Prompt:
A verbatim copy of every entry is required. Produce it now.

Edit tracking data:

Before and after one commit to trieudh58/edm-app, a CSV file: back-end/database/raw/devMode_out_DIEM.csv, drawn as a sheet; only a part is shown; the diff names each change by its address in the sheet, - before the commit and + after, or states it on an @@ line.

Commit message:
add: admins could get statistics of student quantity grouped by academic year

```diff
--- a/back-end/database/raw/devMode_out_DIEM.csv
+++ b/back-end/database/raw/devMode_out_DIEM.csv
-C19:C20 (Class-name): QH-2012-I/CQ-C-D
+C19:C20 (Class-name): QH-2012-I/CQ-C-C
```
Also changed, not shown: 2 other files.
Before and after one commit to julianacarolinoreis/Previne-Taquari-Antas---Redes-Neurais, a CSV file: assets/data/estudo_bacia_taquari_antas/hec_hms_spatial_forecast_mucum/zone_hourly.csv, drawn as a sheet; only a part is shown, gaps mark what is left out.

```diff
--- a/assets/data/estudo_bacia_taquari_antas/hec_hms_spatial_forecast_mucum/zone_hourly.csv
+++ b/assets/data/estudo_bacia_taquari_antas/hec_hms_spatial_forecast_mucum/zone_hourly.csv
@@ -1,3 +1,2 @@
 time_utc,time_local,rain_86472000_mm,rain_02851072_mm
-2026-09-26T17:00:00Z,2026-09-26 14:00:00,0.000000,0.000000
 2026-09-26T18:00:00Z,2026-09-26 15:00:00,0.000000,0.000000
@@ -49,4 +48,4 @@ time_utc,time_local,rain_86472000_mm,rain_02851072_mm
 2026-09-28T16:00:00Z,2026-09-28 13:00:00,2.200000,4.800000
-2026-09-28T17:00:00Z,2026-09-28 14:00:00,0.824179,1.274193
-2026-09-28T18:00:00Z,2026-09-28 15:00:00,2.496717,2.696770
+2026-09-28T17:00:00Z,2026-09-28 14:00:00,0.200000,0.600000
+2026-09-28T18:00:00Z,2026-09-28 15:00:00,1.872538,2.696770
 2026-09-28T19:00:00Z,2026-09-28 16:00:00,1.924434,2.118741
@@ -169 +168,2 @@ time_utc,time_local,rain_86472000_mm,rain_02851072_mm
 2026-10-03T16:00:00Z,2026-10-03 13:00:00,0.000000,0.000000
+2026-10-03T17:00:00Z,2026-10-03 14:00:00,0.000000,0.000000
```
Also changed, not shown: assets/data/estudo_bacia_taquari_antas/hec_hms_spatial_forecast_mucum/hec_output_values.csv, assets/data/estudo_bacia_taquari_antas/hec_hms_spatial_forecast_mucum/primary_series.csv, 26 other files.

Answer to the exercise:
Before and after one commit to trieudh58/edm-app, a CSV file: back-end/database/raw/devMode_out_DIEM.csv, drawn as a sheet; only a part is shown; the diff names each change by its address in the sheet, - before the commit and + after, or states it on an @@ line.

Commit message:
add: admins could get statistics of student quantity grouped by academic year

```diff
--- a/back-end/database/raw/devMode_out_DIEM.csv
+++ b/back-end/database/raw/devMode_out_DIEM.csv
-C19:C20 (Class-name): QH-2012-I/CQ-C-D
+C19:C20 (Class-name): QH-2012-I/CQ-C-C
```
Also changed, not shown: 2 other files.
Before and after one commit to julianacarolinoreis/Previne-Taquari-Antas---Redes-Neurais, a CSV file: assets/data/estudo_bacia_taquari_antas/hec_hms_spatial_forecast_mucum/zone_hourly.csv, drawn as a sheet; only a part is shown, gaps mark what is left out.

```diff
--- a/assets/data/estudo_bacia_taquari_antas/hec_hms_spatial_forecast_mucum/zone_hourly.csv
+++ b/assets/data/estudo_bacia_taquari_antas/hec_hms_spatial_forecast_mucum/zone_hourly.csv
@@ -1,3 +1,2 @@
 time_utc,time_local,rain_86472000_mm,rain_02851072_mm
-2026-09-26T17:00:00Z,2026-09-26 14:00:00,0.000000,0.000000
 2026-09-26T18:00:00Z,2026-09-26 15:00:00,0.000000,0.000000
@@ -49,4 +48,4 @@ time_utc,time_local,rain_86472000_mm,rain_02851072_mm
 2026-09-28T16:00:00Z,2026-09-28 13:00:00,2.200000,4.800000
-2026-09-28T17:00:00Z,2026-09-28 14:00:00,0.824179,1.274193
-2026-09-28T18:00:00Z,2026-09-28 15:00:00,2.496717,2.696770
+2026-09-28T17:00:00Z,2026-09-28 14:00:00,0.200000,0.600000
+2026-09-28T18:00:00Z,2026-09-28 15:00:00,1.872538,2.696770
 2026-09-28T19:00:00Z,2026-09-28 16:00:00,1.924434,2.118741
@@ -169 +168,2 @@ time_utc,time_local,rain_86472000_mm,rain_02851072_mm
 2026-10-03T16:00:00Z,2026-10-03 13:00:00,0.000000,0.000000
+2026-10-03T17:00:00Z,2026-10-03 14:00:00,0.000000,0.000000
```
Also changed, not shown: assets/data/estudo_bacia_taquari_antas/hec_hms_spatial_forecast_mucum/hec_output_values.csv, assets/data/estudo_bacia_taquari_antas/hec_hms_spatial_forecast_mucum/primary_series.csv, 26 other files.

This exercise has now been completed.